David Wessel to speak at USN’s Healthcare of Tomorrow

David Wessel

The fourth annual U.S. News & World Report Healthcare of Tomorrow conference will take place on Nov. 2 in Washington, DC. The leadership forum, which examines challenges in health care and how we must evolve with policies, society, and technology, will hold children’s hospital sessions for the first time. The topics will include pediatric population health, patient safety, strategic partnerships, and genomic medicine. Children’s National’s David Wessel, M.D., executive vice president and chief medical officer, hospital and specialty services, is scheduled to speak during the event.

Pediatric surgical innovation symposium approaches

This year, there were a record number of entries (91) for the National Capital Consortium for Pediatric Device Innovation (NCC-PDI) competition, which will be held  Oct. 8 at the fourth annual Pediatric Surgical Innovation Symposium, hosted by the Sheikh Zayed Institute for Pediatric Surgical Innovation at Children’s National Health System. Twelve finalists have been selected to pitch their pediatric medical device innovation, and up to six innovations will be awarded up to $50,000 each, with awards based on presentations given before a panel of expert judges.

The finalists are:

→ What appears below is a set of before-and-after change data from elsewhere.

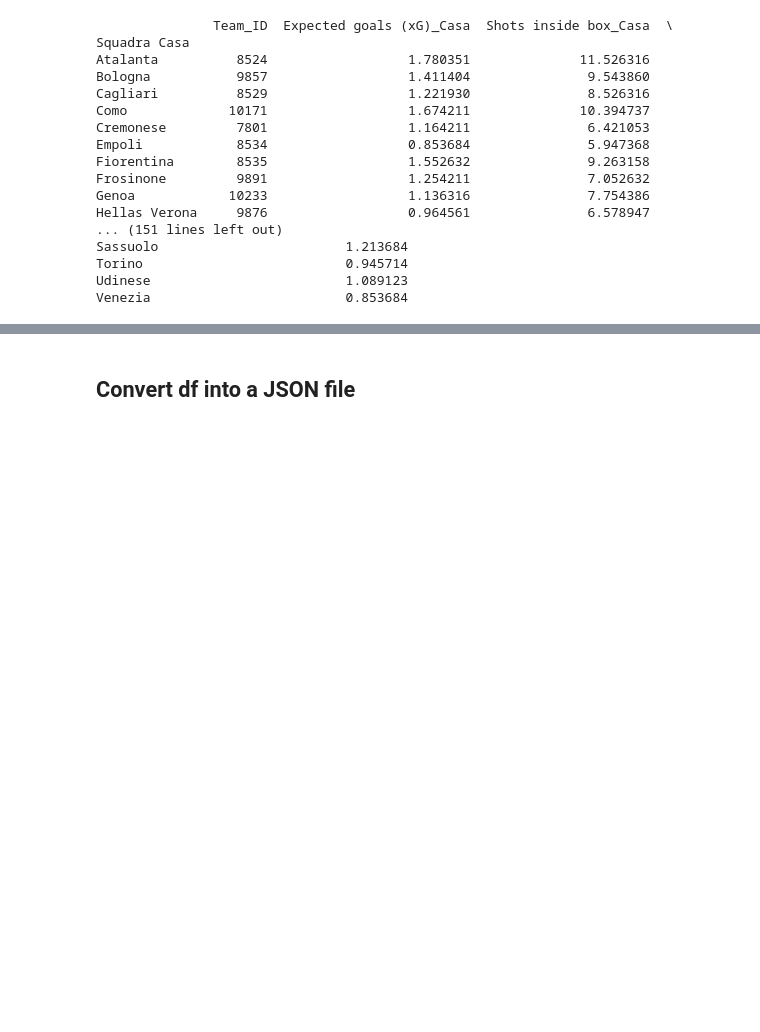
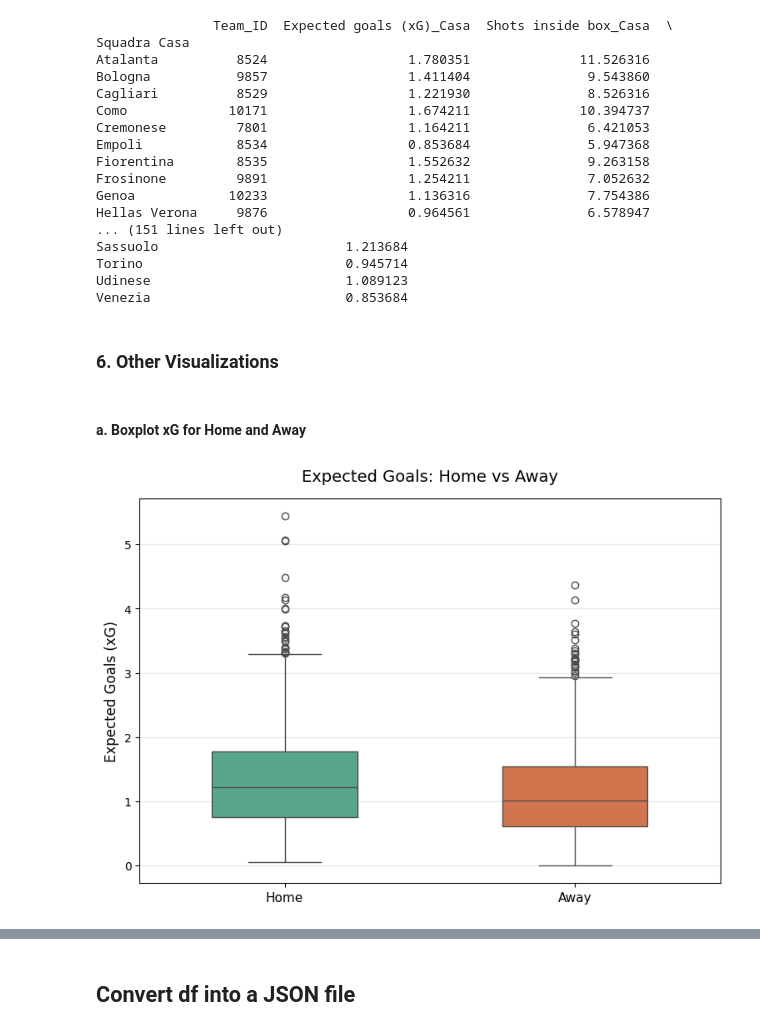
Before and after one commit to piro22/SerieA_DSFB_Project, a Jupyter notebook: API_App/data_exploration.ipynb, the cells around one changed output, grey strips where cells are left out. Cells and saved outputs as stored; diff of their text form; code cells hidden in the pictures; blank space fills up the shorter version.

Commit message:
all features visualized

```diff
--- a/API_App/data_exploration.ipynb
+++ b/API_App/data_exploration.ipynb
@@ -494,3 +494,23 @@ Sassuolo                        1.213684
 Torino                          0.945714
 Udinese                         1.089123
 Venezia                         0.853684
+# %% [markdown]
+### 6. Other Visualizations
+# %% [markdown]
+#### a. Boxplot xG for Home and Away
+# %%
+plt.figure(figsize=(9, 6))
+
+sns.boxplot(data=df_third[['Expected goals (xG)_Casa', 'Expected goals (xG)_Fuori']],
+            palette=['#4CB391', '#E66C37'],
+            width=0.5)
+
+
+plt.title('Expected Goals: Home vs Away', fontsize=14, pad=15)
+plt.ylabel('Expected Goals (xG)', fontsize=12)
+plt.xticks([0, 1], ['Home', 'Away'], fontsize=11)
+plt.grid(axis='y', alpha=0.3)
+
+plt.show()
+# %% [output]
+[figure, added]
```
Also changed, not shown: parts of 9 cells of this notebook, 1 other file.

  • PECA Labs, Pittsburgh, Pa. – synthetic vascular conduit for surgical repair of congenital heart defects that’s capable of minimally invasive, controlled expansion to grow with the patient
  • Maternal Life, Palo Alto, Calif. – low-cost closed system that captures and administers colostrum to newborns with zero percent loss
  • Magnamosis, Inc., San Francisco, Calif. – device to provide safer, less invasive repair of the esophagus in newborns with esophageal atresia/tracheoesophageal fistula, a condition requiring surgery that is currently performed by hand
  • JustRight Surgical, Louisville, Colo. – second generation surgical 5mm stapler sized for use with a wider range of pediatric surgical procedures and bringing the benefits of laparoscopy to patients
  • CareTaker Medical, Charlottesville, Va. – disposable, finger cuff for single patient use to continuously and non-invasively monitor neonatal  heart rate without adhesives, electrodes and wires
  • Nebula Industries, Melrose, Mass. – quick release medical tape to prevent neonatal and pediatric skin injuries
  • Lully, San Francisco, Calif. – moisture sensor and Smart Pod monitor, placed under the mattress, that are wirelessly connected to a smartphone app to prevent bedwetting episodes
  • Center for Advanced Sensor Technology, University of Maryland Baltimore County, Baltimore, Md. – low-cost, disposable multifunctional incubator for at-risk, low birth weight babies
  • Multisensor Diagnostics, Baltimore, Md. – non-invasive portable handheld device designed to perform rapid medical assessment of key vitals for pediatric patients
  • May & Meadow, Inc., Redwood City, Calif. – low-cost, mobile medical device for assessing feeding ability in infants at risk for feeding problems
  • PediaStent, Cleveland, Ohio – novel pediatric bioresorbable stent for use in repairing congenital heart lesions
  • Averia Health Solutions, Alexandria, Va. – low-cost concussion screening and management system that uses smartphone technology

“The impressive number of well qualified applications we received from all over the US as well as from other countries speaks to the enthusiasm of Medtech innovators to develop and test devices specifically for children,” said Kolaleh Eskandanian, Ph.D., M.B.A., P.M.P., Executive Director of the Sheikh Zayed Institute for Pediatric Surgical Innovation and NCC-PDI. “We are committed to building on this momentum and keeping the conversation going with all who applied and will provide consultation services if needed.”

Read more.